THE RECORDS:
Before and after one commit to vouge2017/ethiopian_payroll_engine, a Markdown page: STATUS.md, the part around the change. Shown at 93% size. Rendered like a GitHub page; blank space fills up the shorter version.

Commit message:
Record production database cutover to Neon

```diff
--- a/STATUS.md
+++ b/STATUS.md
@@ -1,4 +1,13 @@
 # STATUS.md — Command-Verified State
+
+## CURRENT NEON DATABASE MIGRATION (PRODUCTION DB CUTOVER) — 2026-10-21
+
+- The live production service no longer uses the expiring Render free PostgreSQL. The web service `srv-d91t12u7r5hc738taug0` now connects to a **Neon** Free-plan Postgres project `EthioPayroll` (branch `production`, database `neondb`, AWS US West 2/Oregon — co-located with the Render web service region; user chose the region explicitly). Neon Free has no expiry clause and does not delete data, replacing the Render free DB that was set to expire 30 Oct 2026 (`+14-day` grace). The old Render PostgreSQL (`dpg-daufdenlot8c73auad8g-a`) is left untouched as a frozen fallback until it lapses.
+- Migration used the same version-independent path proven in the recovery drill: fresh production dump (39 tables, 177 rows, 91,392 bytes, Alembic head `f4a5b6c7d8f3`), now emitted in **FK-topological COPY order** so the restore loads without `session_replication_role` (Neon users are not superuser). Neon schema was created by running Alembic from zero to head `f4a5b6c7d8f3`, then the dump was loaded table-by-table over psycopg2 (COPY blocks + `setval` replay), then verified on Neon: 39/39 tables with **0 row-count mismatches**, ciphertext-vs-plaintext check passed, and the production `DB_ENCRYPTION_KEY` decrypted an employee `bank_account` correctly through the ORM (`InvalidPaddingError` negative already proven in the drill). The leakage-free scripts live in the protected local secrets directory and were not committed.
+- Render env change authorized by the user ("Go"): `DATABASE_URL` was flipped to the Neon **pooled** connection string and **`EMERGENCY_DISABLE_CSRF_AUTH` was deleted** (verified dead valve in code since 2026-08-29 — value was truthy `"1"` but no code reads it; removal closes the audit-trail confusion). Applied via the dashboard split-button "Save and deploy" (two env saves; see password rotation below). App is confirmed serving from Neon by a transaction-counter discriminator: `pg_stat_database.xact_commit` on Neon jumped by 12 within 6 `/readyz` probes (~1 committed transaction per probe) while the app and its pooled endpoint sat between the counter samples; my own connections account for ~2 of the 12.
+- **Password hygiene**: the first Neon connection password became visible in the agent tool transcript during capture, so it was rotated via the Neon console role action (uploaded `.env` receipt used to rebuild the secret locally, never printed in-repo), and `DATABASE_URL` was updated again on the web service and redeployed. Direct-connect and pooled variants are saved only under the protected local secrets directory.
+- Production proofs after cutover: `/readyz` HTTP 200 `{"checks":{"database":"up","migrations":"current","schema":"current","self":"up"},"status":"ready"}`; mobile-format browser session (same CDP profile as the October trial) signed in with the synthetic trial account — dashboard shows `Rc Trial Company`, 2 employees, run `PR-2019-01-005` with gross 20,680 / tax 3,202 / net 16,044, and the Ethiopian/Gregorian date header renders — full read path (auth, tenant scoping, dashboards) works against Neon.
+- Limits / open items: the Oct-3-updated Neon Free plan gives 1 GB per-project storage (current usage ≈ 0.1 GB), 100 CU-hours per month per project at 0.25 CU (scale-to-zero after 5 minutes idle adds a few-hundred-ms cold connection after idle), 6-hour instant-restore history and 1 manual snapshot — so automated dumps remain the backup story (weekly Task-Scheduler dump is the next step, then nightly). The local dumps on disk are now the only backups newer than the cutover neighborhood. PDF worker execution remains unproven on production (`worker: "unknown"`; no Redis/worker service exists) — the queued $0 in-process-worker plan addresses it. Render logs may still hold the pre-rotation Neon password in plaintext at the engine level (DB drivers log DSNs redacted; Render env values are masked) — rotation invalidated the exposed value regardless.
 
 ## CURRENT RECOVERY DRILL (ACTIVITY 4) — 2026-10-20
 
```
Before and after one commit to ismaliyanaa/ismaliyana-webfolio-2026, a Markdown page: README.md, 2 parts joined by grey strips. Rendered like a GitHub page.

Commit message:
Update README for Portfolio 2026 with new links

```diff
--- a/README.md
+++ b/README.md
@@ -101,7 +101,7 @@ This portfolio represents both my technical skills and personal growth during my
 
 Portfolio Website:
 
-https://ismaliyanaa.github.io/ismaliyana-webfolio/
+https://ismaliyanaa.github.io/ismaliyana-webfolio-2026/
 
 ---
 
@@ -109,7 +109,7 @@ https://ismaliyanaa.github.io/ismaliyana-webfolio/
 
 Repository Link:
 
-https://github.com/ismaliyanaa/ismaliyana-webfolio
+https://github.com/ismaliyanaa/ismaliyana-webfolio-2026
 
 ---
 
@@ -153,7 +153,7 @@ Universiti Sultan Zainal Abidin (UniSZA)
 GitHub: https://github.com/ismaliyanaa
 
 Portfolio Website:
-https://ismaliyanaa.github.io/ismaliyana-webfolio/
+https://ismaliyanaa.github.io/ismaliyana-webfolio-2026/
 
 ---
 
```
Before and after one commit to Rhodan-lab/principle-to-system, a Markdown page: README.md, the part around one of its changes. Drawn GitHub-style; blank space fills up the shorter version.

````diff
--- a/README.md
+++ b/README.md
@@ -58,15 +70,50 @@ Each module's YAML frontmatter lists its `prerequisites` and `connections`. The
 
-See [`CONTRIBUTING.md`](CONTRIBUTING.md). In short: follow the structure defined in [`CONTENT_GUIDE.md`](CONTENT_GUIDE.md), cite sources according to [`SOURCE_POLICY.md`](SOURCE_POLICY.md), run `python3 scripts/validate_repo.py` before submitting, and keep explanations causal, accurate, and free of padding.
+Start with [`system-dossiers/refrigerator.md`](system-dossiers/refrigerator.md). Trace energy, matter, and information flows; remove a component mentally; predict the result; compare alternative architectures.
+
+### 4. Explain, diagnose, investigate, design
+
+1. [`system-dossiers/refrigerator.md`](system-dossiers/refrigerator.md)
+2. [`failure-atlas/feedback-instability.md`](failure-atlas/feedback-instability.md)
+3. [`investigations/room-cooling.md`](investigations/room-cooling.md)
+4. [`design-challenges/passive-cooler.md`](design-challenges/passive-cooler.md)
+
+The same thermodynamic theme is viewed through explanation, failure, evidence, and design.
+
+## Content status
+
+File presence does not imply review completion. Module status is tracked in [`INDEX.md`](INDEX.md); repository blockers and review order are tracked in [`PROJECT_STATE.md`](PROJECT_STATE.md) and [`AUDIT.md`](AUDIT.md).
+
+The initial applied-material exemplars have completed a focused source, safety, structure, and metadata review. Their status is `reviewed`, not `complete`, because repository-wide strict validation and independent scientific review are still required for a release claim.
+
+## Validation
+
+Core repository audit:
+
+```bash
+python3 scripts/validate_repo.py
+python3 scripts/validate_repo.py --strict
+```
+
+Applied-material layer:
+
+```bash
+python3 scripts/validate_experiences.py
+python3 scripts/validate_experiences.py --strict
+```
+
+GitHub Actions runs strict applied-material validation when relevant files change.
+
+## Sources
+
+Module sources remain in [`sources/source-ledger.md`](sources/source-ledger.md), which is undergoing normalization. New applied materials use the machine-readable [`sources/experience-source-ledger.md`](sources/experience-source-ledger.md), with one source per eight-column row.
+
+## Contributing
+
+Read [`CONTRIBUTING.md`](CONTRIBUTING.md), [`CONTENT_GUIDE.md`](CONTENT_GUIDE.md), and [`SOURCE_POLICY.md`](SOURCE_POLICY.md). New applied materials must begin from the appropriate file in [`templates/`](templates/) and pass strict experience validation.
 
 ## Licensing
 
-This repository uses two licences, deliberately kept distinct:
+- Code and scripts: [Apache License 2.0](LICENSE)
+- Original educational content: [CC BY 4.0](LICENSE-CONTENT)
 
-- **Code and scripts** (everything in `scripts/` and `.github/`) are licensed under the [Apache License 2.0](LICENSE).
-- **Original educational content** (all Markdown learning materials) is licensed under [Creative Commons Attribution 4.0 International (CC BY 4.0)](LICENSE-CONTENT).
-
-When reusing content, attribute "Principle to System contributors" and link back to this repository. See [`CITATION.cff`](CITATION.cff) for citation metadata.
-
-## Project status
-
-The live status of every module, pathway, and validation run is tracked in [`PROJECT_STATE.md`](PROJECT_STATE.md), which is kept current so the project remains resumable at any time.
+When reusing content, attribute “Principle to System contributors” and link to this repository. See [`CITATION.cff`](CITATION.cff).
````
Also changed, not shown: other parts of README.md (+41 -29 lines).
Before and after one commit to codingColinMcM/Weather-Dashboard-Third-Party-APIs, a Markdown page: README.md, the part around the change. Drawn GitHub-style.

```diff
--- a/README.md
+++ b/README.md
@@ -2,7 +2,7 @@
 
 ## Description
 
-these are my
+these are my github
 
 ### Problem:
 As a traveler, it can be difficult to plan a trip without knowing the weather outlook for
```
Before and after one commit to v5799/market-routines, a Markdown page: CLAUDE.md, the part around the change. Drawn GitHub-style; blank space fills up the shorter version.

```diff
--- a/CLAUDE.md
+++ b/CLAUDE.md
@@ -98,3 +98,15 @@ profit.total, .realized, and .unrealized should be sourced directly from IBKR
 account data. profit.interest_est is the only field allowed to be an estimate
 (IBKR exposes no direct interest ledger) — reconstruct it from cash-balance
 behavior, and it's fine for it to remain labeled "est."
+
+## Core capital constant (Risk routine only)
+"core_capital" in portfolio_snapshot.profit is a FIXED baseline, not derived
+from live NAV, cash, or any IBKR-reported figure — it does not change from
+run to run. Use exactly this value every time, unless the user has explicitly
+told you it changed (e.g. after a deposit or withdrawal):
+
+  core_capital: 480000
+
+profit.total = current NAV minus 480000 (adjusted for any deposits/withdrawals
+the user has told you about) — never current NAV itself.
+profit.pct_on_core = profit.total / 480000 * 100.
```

WHAT YOU HAVE TO DO:
If a line in the data above contains "CLAUDE", return that line.

RESPONSE:
Before and after one commit to v5799/market-routines, a Markdown page: CLAUDE.md, the part around the change. Drawn GitHub-style; blank space fills up the shorter version.
--- a/CLAUDE.md
+++ b/CLAUDE.md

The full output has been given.